**Task brief:**
The entries that follow should be repeated exactly, with no pictures kept.
▬▬▬▬▬▬
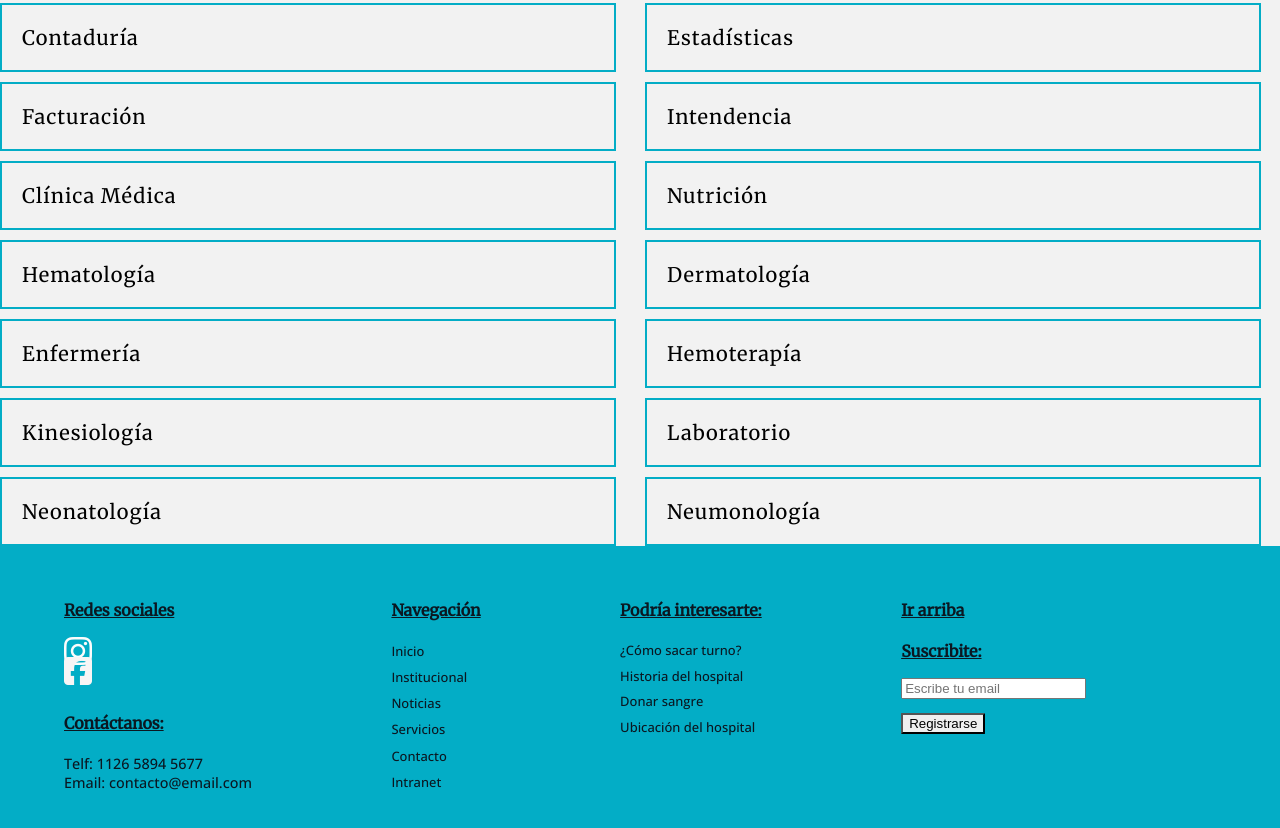
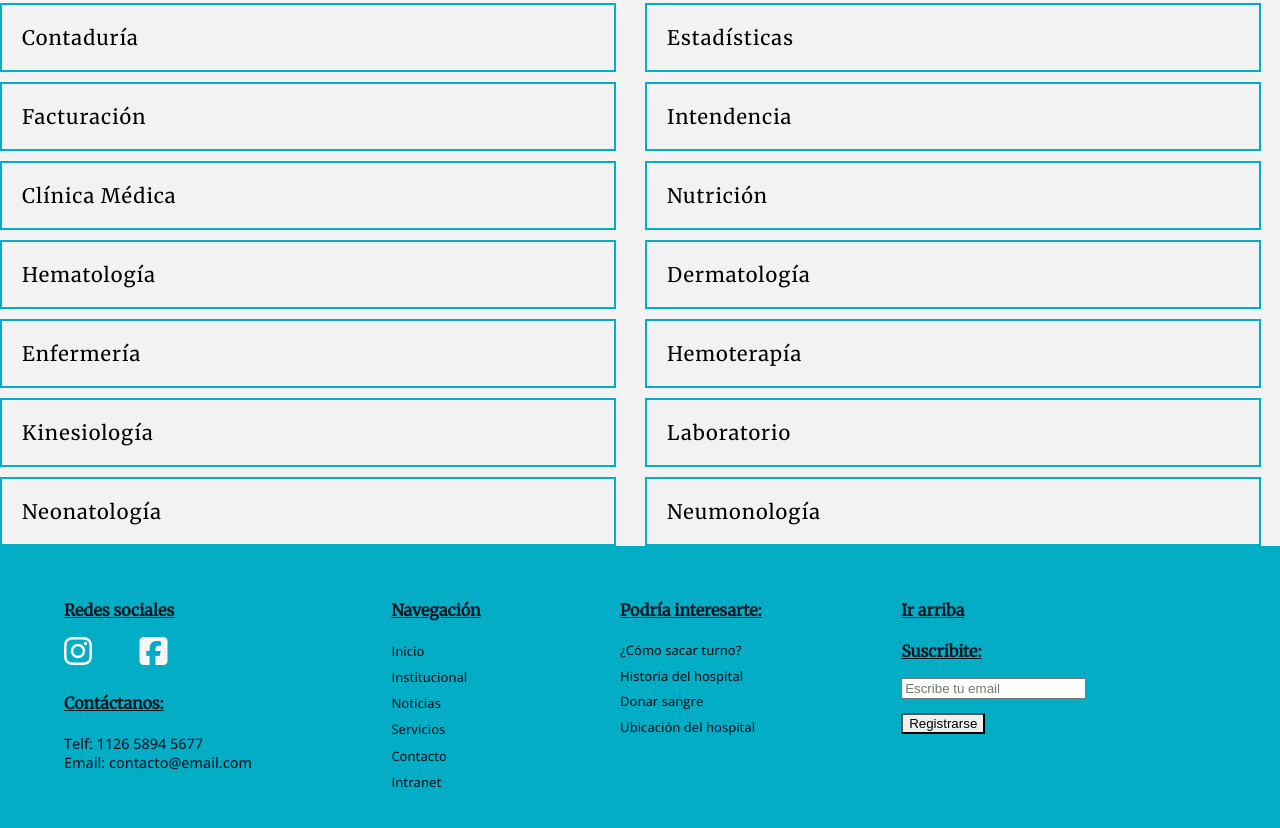
Before and after one commit to Danip98/hospital, a plain HTML site: page servicios.html in a window 1280 px wide. Shown: the part 1329-2157 px from the top of the page. Drawn offline with nearby package versions, Linux system fonts and the light colour scheme.

Commit message:
agrego el estilo de las redes

```diff
--- a/css/style_servicios.css
+++ b/css/style_servicios.css
@@ -387,6 +387,14 @@ footer h4{
     border-radius: 2%;
 }
 
+/* Estilos Redes sociales */
+.redes_container{
+    display: flex;
+}
+.redes_item{
+    width: 25%;
+}
+
 @media screen and (max-width: 1400px) {
 
     .container {
```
▬▬▬▬▬▬
**Solution:**
Before and after one commit to Danip98/hospital, a plain HTML site: page servicios.html in a window 1280 px wide. Shown: the part 1329-2157 px from the top of the page. Drawn offline with nearby package versions, Linux system fonts and the light colour scheme.

Commit message:
agrego el estilo de las redes

```diff
--- a/css/style_servicios.css
+++ b/css/style_servicios.css
@@ -387,6 +387,14 @@ footer h4{
     border-radius: 2%;
 }
 
+/* Estilos Redes sociales */
+.redes_container{
+    display: flex;
+}
+.redes_item{
+    width: 25%;
+}
+
 @media screen and (max-width: 1400px) {
 
     .container {
```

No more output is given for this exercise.